The Center: Vadhu Budruk

 

Caring for the staff: Inauguration of Maher staff quarters (2005)

Eight years after the foundation of Maher, it was a time to utilise a part of its resources for the well-being of its stafff as well. The construction of an independent building for the staff at Vadhu indicated that awareness. The quarters were inaugurated by Fr. Francis D’Sa on March 11, 2005. The function had two unusual guests of honor who were long-time supporters of Maher activities but preferred to remain anonymous.They were Ms. Sujata Bendgiri, a housewife who unfailingly made regular monthly contributions to Maher and Mr. Prashant Kadam, a vegetable vendor who had never visited Maher but supplied vegetables free whenever requested. Their gracious acts were a living example of how common man, if he ever decides, could also make a difference to the well-being of people around. The provision of quarters to the staff had become imperativee in view of the inadequate housing in the vicinity of Maher. The quarters provided simple accomodation for 7 families and 6 guests.

A new building and a new look production unit (2007-2009)

The new building named Kaladalan was established on June 16, 2007. Renowned social activist Mr. Anna Hazare, while he could not remain personally present, sent his blessings. On the ground floor there are two store rooms to comply with Government legislation that there is a separate store room for each licensed project ? one project is for women (short stay home) and the other for children. Additionally there is parking space for Maher?s vehicles as wekk as a dance practice room and a study/computer room on the second floor. On the ground floor there is parking space for Maher?s vehicles.

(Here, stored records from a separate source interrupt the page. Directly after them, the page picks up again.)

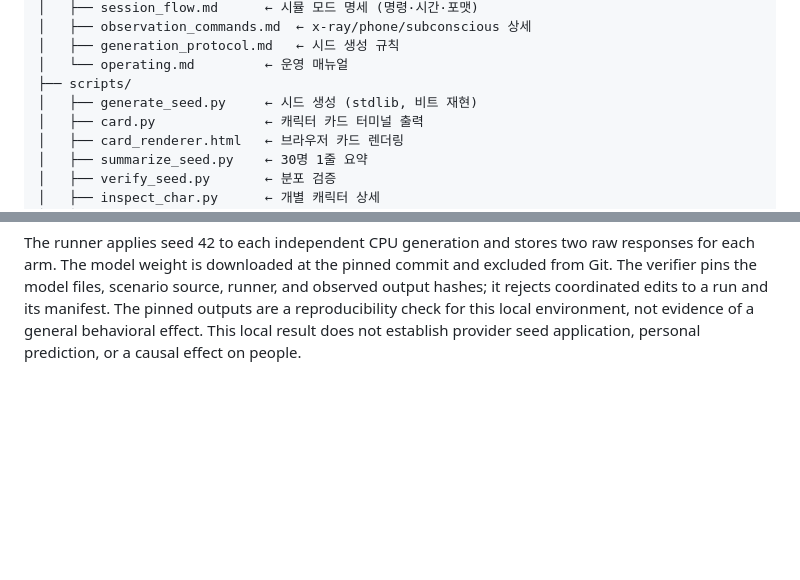
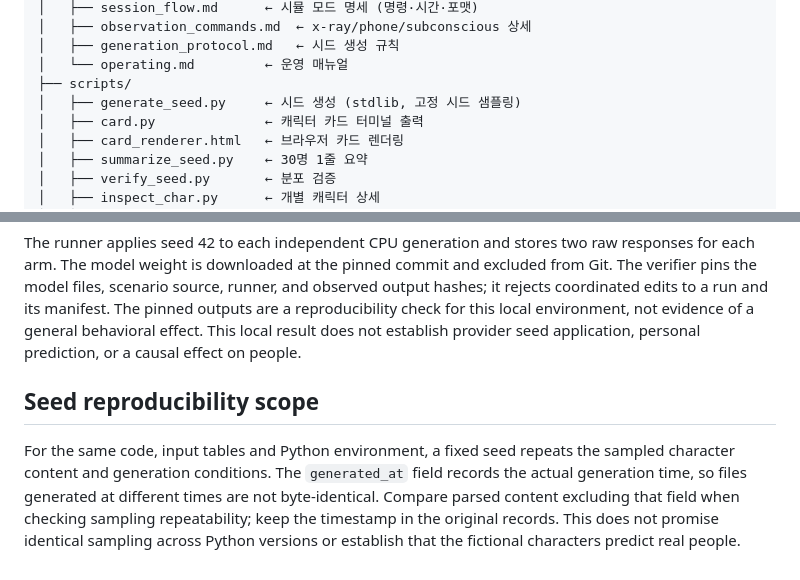
Before and after one commit to lee3Q/human30, a Markdown page: README.md, 2 parts joined by grey strips. Drawn GitHub-style; blank space fills up the shorter version.

Commit message:
Clarify generate_seed.py description in README
Updated README to clarify the purpose of generate_seed.py.

```diff
--- a/README.md
+++ b/README.md
@@ -47,7 +47,7 @@ python3 scripts/card.py 1 all          # 30명 카드 출력
 │   ├── generation_protocol.md   ← 시드 생성 규칙
 │   └── operating.md         ← 운영 매뉴얼
 ├── scripts/
-│   ├── generate_seed.py     ← 시드 생성 (stdlib, 비트 재현)
+│   ├── generate_seed.py     ← 시드 생성 (stdlib, 고정 시드 샘플링)
 │   ├── card.py              ← 캐릭터 카드 터미널 출력
 │   ├── card_renderer.html   ← 브라우저 카드 렌더링
 │   ├── summarize_seed.py    ← 30명 1줄 요약
@@ -116,3 +116,14 @@ runner, and observed output hashes; it rejects coordinated edits to a run and
 its manifest. The pinned outputs are a reproducibility check for this local
 environment, not evidence of a general behavioral effect. This local result does not establish provider seed
 application, personal prediction, or a causal effect on people.
+
+
+## Seed reproducibility scope
+
+For the same code, input tables and Python environment, a fixed seed repeats
+the sampled character content and generation conditions. The `generated_at`
+field records the actual generation time, so files generated at different
+times are not byte-identical. Compare parsed content excluding that field when
+checking sampling repeatability; keep the timestamp in the original records.
+This does not promise identical sampling across Python versions or establish
+that the fictional characters predict real people.
```
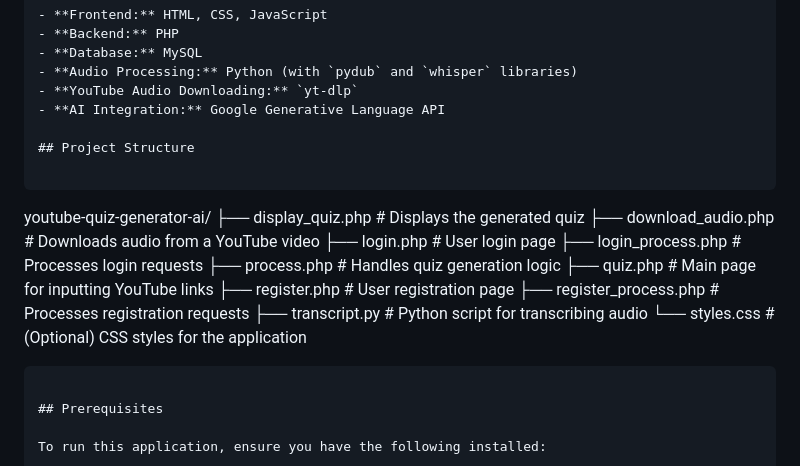
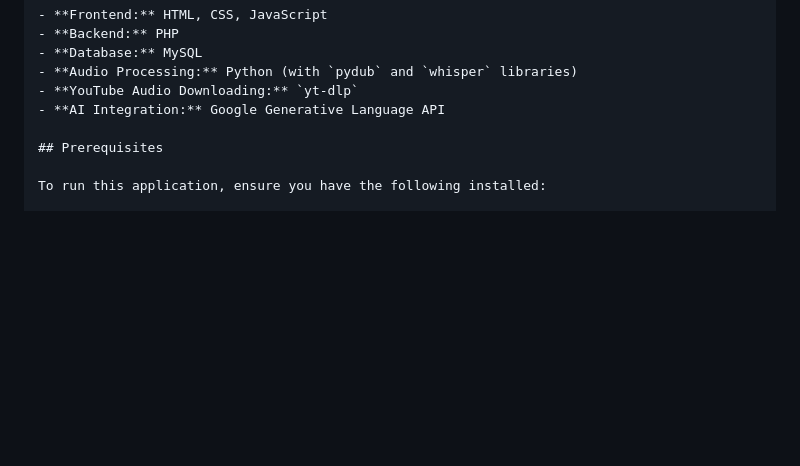
Before and after one commit to kbiam/youtube-quiz-generator-ai, a Markdown page: readme.md, the part around the change. Drawn GitHub-style; blank space fills up the shorter version.

````diff
--- a/readme.md
+++ b/readme.md
@@ -18,22 +18,6 @@ A web application that allows users to generate quizzes based on YouTube videos.
 - **Audio Processing:** Python (with `pydub` and `whisper` libraries)
 - **YouTube Audio Downloading:** `yt-dlp`
 - **AI Integration:** Google Generative Language API
-
-## Project Structure
-
-```
-youtube-quiz-generator-ai/
-├── display_quiz.php         # Displays the generated quiz
-├── download_audio.php       # Downloads audio from a YouTube video
-├── login.php                # User login page
-├── login_process.php        # Processes login requests
-├── process.php              # Handles quiz generation logic
-├── quiz.php                 # Main page for inputting YouTube links
-├── register.php             # User registration page
-├── register_process.php     # Processes registration requests
-├── transcript.py            # Python script for transcribing audio
-└── styles.css               # (Optional) CSS styles for the application
-```
 
 ## Prerequisites
 
````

The production unit, which occupied an entire floor of a new building at Vadhu, was established under the project Parishram in 2009 with the primary objective of equipping the women with some basic skills and training that could enable them to earn some income and thus be self-reliant. The unit worked earlier in the residential building of the Vadhu complex where it increasingly faced shortage of space with larger involvement of women in its operations and greater demand for its products.

Rising star house (2010)

The Rising Star is the first Maher home for the adolescent boys who badly needed an accommodation independent of younger children. With the inauguration of Rising Star on July 4, 2010 by the famous stage artist Madhav Vaze with Marjan Holtvluwer presiding over the function, this long felt need was met. The house at Vadhu is a two-stored building spacious enough to accommodate around 20 boys.

The Center: Vadhu Budruk

Sr. Lucy, together with Fr. Francis D’Sa (elderly friend and a highly respected theologian) and Bernhardt Girardi (friend of Fr. Francis and professional musician), identified a plot of land for the Maher-Project in the village Vadhu Budruk, about 40kms from Pune.

Since the beginning, Sr. Lucy visualized Maher as an interfaith and caste-free organisation that respected all religions. While this view created problems with some, Sr. Lucy was able to get past them in course of time. The simple inaugural ceremony on February 2, 1997 was presided over by Fr. D’Sa and attended by friends, children and a few staff members. On the same day Fr. D’Sa opened Mamatadham and Kishordham, the two most prominent Maher projects to this day.

Impelling focus on children: The inauguration of Champa and Chameli, the first Maher satellite chain homes (2000)

While Maher was founded primarily as a place that offered shelter to destitute and battered women, it could no longer limit itself to helping only women since most women approached Maher with a children or two. Thus, Maher was almost immediately drawn into supporting children as well. The children at Maher began to be looked after under Project Kishordham in a system of a chain of satellite homes that accommodated around 20 children each taken care of by two housemothers. While there are 27 such homes today, there was none for the first 3 years though Maher did accept children for care. The first satellite homes, named Champa and Chameli, had to await construction. The homes were inaugurated on November 26, 2000 at Vadhu at the hands of Ms Lata Joshi, eminent child welfare and adoption activist marking the beginning of the system of satelllite children’s homes.

Fifth Anniversary and opening of Jai (2002)

On February 2, 2002, Maher celebrated 5 years at Vadhu in a very simple way, marked only by the distribution of certificates to women who had completed a Maher organised tailoring course. The growing response to Maher work during this short period of five years probably showed that Maher was on the right track. On November 27, the year 2002 saw further expansion of Maher’s work for children with the inauguration of Jai at Vadhu.

Four new homes and a meditation hall (2003)

The year 2003 saw consolidation of Maher’s system of satellite children’s homes in a big way. On March 22, 2003, 4 homes (Mogra, Jaswandi, Zendu) were declared open at Vadhu by eminent Gandhian, Ms Shobhana Ranade. Ms Ranade also inaugurated the newly constructed building at Vadhu where these houses were located. The new concrete structure was a matter of pride for all Maher friends and residents. Maher also added a new facility for its beneficiaries, when it carved out a meditation hall at its building at Vadhu. It was inaugurated by Dr. Wolfgang Schwaiger, a friend of Maher from Germany, on December 11, 2003. It is now customary for Maher children, wwomen and staff to regularly undergo meditation (Project Vipasana) as a part of their life and work at Vadhu.